The NIMBioS study that considers the structural factors affecting the social network of these four-legged predators found that the spotted hyena seems to know the benefits of this type of social bonding instinctively.
Researchers found that cohesive clustering of the kind where an individual bonds with friends of friends, something scientists call "triadic closure," was the most consistent factor influencing the long-term dynamics of the social structure of spotted hyenas.
Individual traits, such as sex and social rank, and environmental effects, such as the amount of rainfall and the abundance of prey, also matter, but the ability of individuals to form and maintain social bonds in triads was the key, as per the study.
Lead author Amiyaal Ilany said that cohesive clusters can facilitate efficient cooperation and hence maximize fitness, and so the study shows that hyenas exploit this advantage. Interestingly, clustering is something done in human societies, from hunter-gatherers to Facebook users.
Hyenas, which can live up to 22 years, typically live in large, stable groups known as clans, which can comprise more than 100 individuals. Socially sophisticated animals, these predators can discriminate maternal and paternal kin from unrelated hyenas and are selective in their social choices, tending to not form bonds with every hyena in the clan, rather preferring the friends of their friends, the study found.
The study found that hyenas follow a complex set of rules when making social decisions. Males follow rigid rules in forming bonds, whereas females tend to change their preferences over time.
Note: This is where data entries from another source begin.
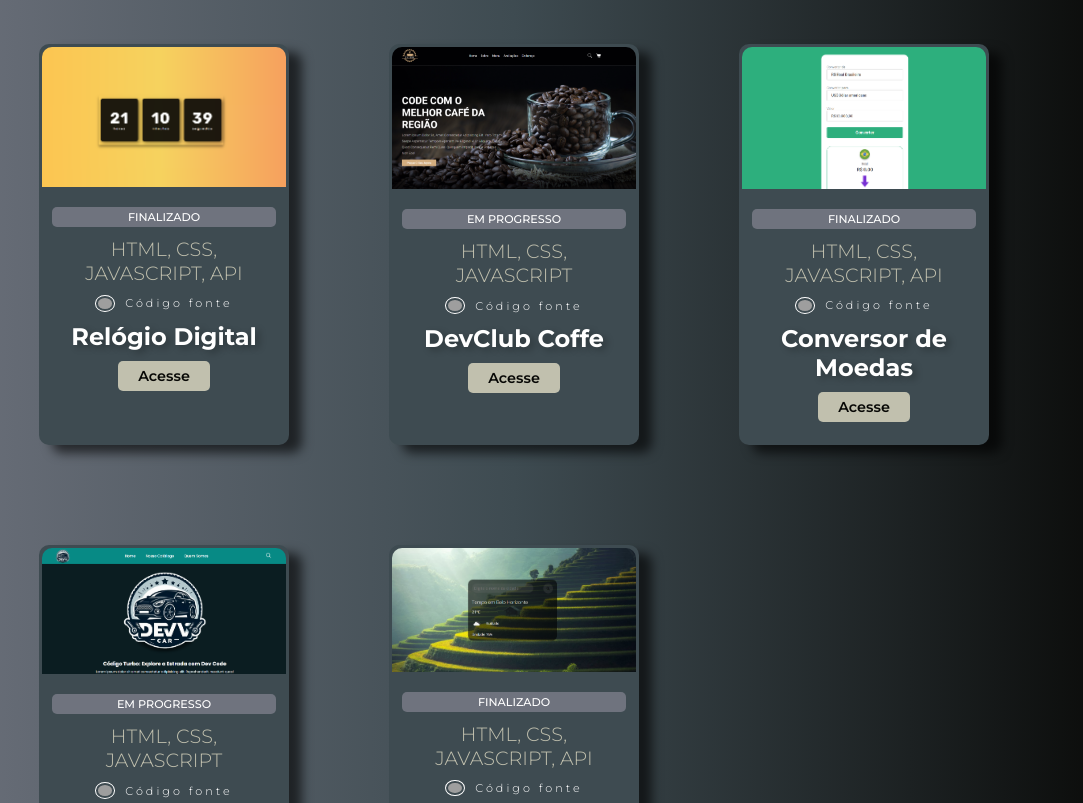
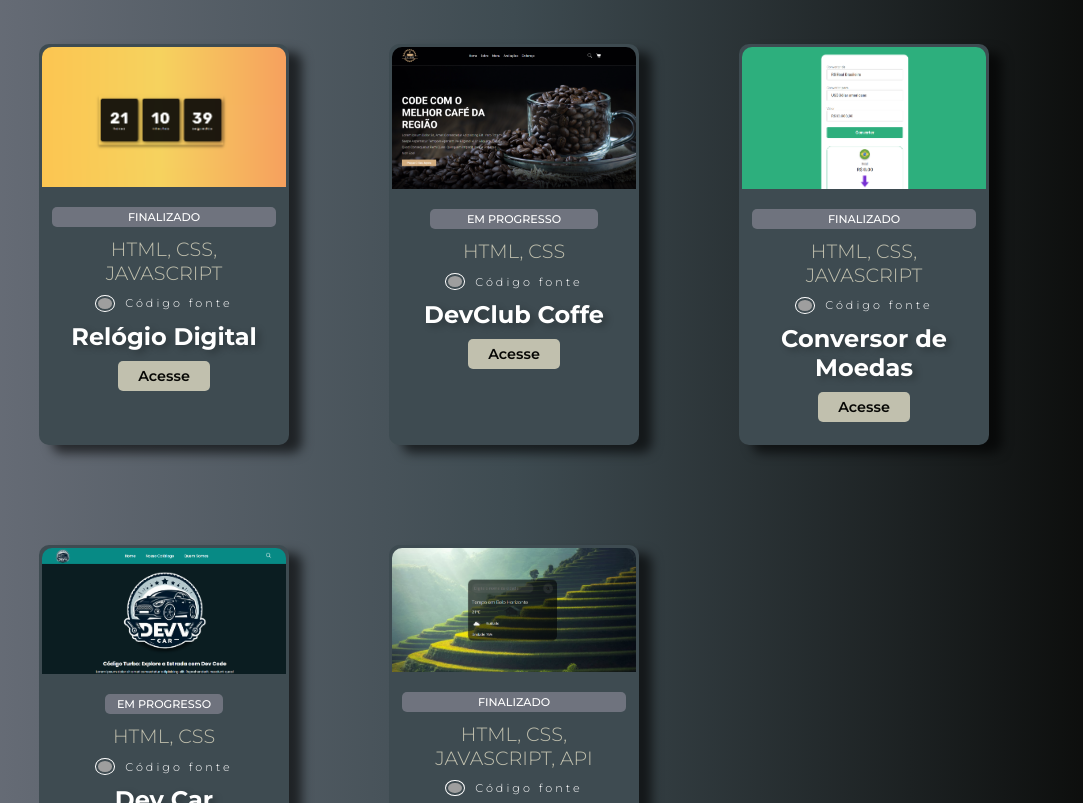
Before and after one commit to carlosresendeP/Site-de-Portifolio, a plain HTML site: page index.html in a window 1280 px wide. Shown: the part 118-921 px from the top of the page, without its empty margins (126-1209 px from the left). Drawn offline with Linux system fonts and the light colour scheme; grey boxes are pictures that could not be loaded.

Commit message:
Update correçoes.html

```diff
--- a/index.html
+++ b/index.html
@@ -40,7 +40,7 @@
 
                         <div class="box-text-card">
                             <p class="txt-website-in-progress">Finalizado</p>
-                            <p>HTML, CSS, JAVASCRIPT, API</p>
+                            <p>HTML, CSS, JAVASCRIPT</p>
                         </div>
                         <div class="box-assets">
                             <img src="https://img.icons8.com/material-rounded/24/ffffff/source-code.png" alt="source-code"/>
@@ -62,7 +62,7 @@
 
                         <div class="box-text-card">
                             <p class="txt-website-in-progress">Em Progresso</p>
-                            <p>HTML, CSS, JAVASCRIPT</p>
+                            <p>HTML, CSS</p>
                         </div>
                         <div class="box-assets">
                             <img src="https://img.icons8.com/material-rounded/24/ffffff/source-code.png" alt="source-code"/>
@@ -84,7 +84,7 @@
 
                         <div class="box-text-card">
                             <p class="txt-website-in-progress">Finalizado</p>
-                            <p>HTML, CSS, JAVASCRIPT, API</p>
+                            <p>HTML, CSS, JAVASCRIPT</p>
                         </div>
                         <div class="box-assets">
                             <img src="https://img.icons8.com/material-rounded/24/ffffff/source-code.png" alt="source-code"/>
@@ -107,7 +107,7 @@
 
                         <div class="box-text-card">
                             <p class="txt-website-in-progress">Em Progresso</p>
-                            <p>HTML, CSS, JAVASCRIPT</p>
+                            <p>HTML, CSS</p>
                         </div>
                         <div class="box-assets">
                             <img src="https://img.icons8.com/material-rounded/24/ffffff/source-code.png" alt="source-code"/>
```
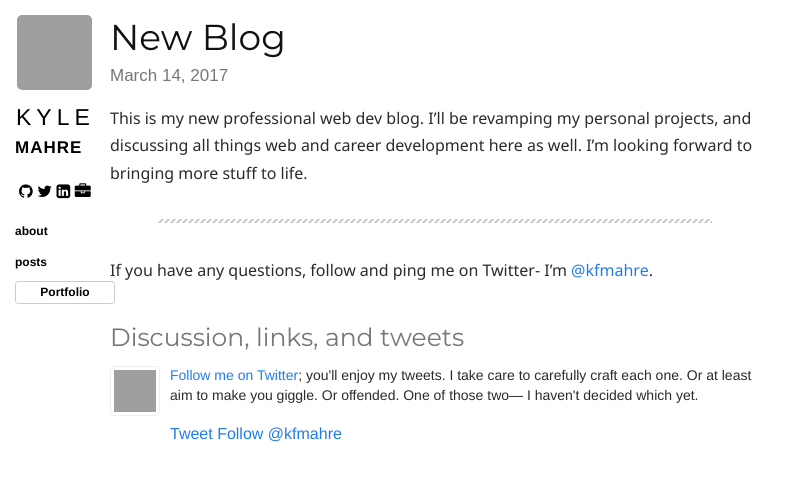
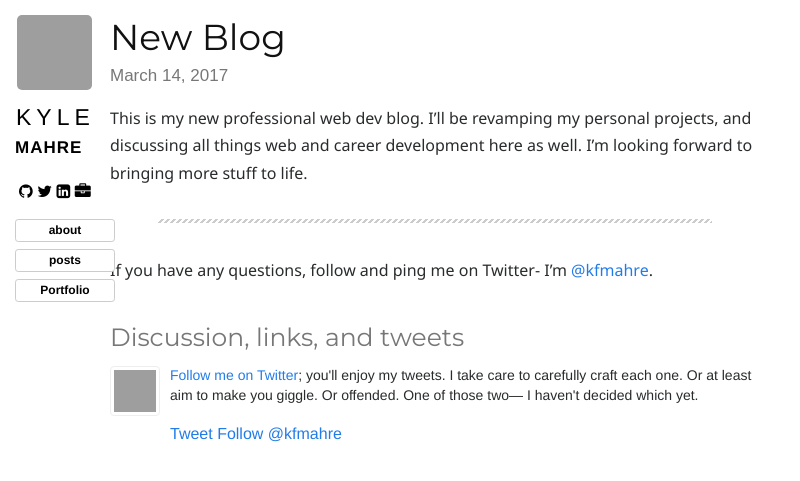
Before and after one commit to kfmahre/kfmahre.github.io, a Jekyll site: the page built from _posts/2017-03-14-left.markdown, in a window 1280 px wide. Shown: the top 481 px of the page, without its empty margins (0-800 px from the left). Built offline with Jekyll 4.4.1, drawn with Linux system fonts in a browser that asks for light colours; nearby versions of some CDN libraries; comment, search, counter and statistics services are not loaded; grey boxes are pictures that could not be loaded.

Commit message:
style: changed all the links in sidebar to secondary buttons

```diff
--- a/_includes/sidebar.html
+++ b/_includes/sidebar.html
@@ -20,8 +20,8 @@
 
   <section class="sections">
     <ul>
-      <li><a href="/about.html">about</a></li>
-      <li><a href="/">posts</a></li>
+      <li><a class="btn btn-secondary btn-sm" href="/about.html">about</a></li>
+      <li><a class="btn btn-secondary btn-sm" href="/">posts</a></li>
     </ul>
     <ul>
       <li><a class="btn btn-secondary btn-sm" href="http://kfmahre.github.io/Portfolio/">Portfolio</a></li>
```
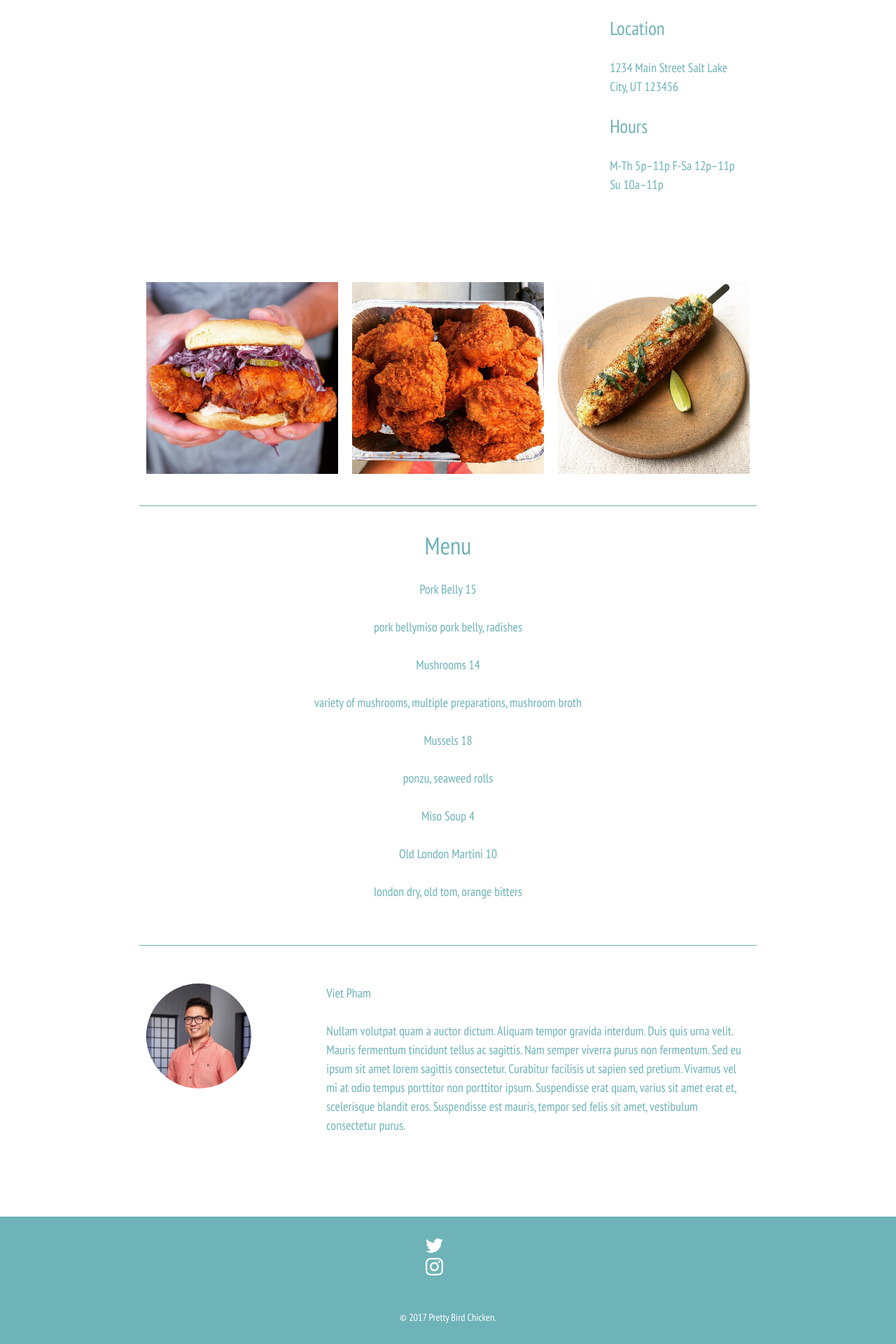
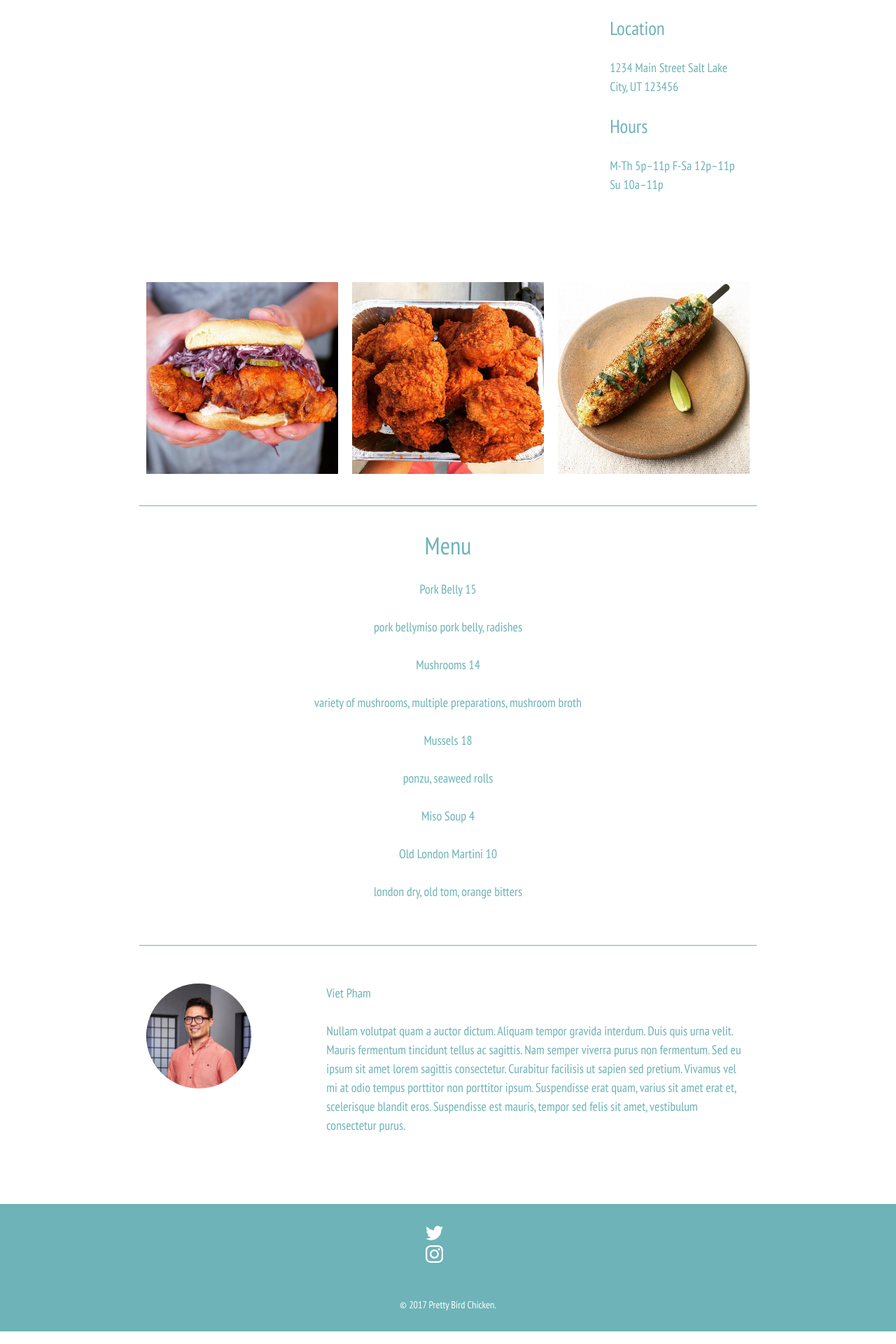
Before and after one commit to PHironaka/pretty-bird, a Jekyll site: the page built from drinks.markdown, in a window 1280 px wide. Shown: the part 880-2800 px from the top of the page at 70% size. Built offline with Jekyll 4.4.1, drawn with Linux system fonts in a browser that asks for light colours; our own code applies the rules of GitHub Pages for plain Markdown files.

Commit message:
update footer

```diff
--- a/_sass/basically-basic/_footer.scss
+++ b/_sass/basically-basic/_footer.scss
@@ -3,12 +3,12 @@
    ========================================================================== */
 
 .site-footer {
-  margin-top: 4rem;
+  margin-top: 3rem;
   color: white;
   font-size: 80%;
   width: 100%;
-      display: inline-block;
-          background-color: #6eb3b7;
+  display: inline-block;
+  background-color: #6eb3b7;
 
   ul  {
     list-style: none;
```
For example, a female might care about social rank at one time, but then later choose based on rainfall amounts.
Knowing why and how these animals form lasting relationships can help scientists better understand cooperation patterns and the consequences of sociality in other species.
The study appears in the journal Ecology Letters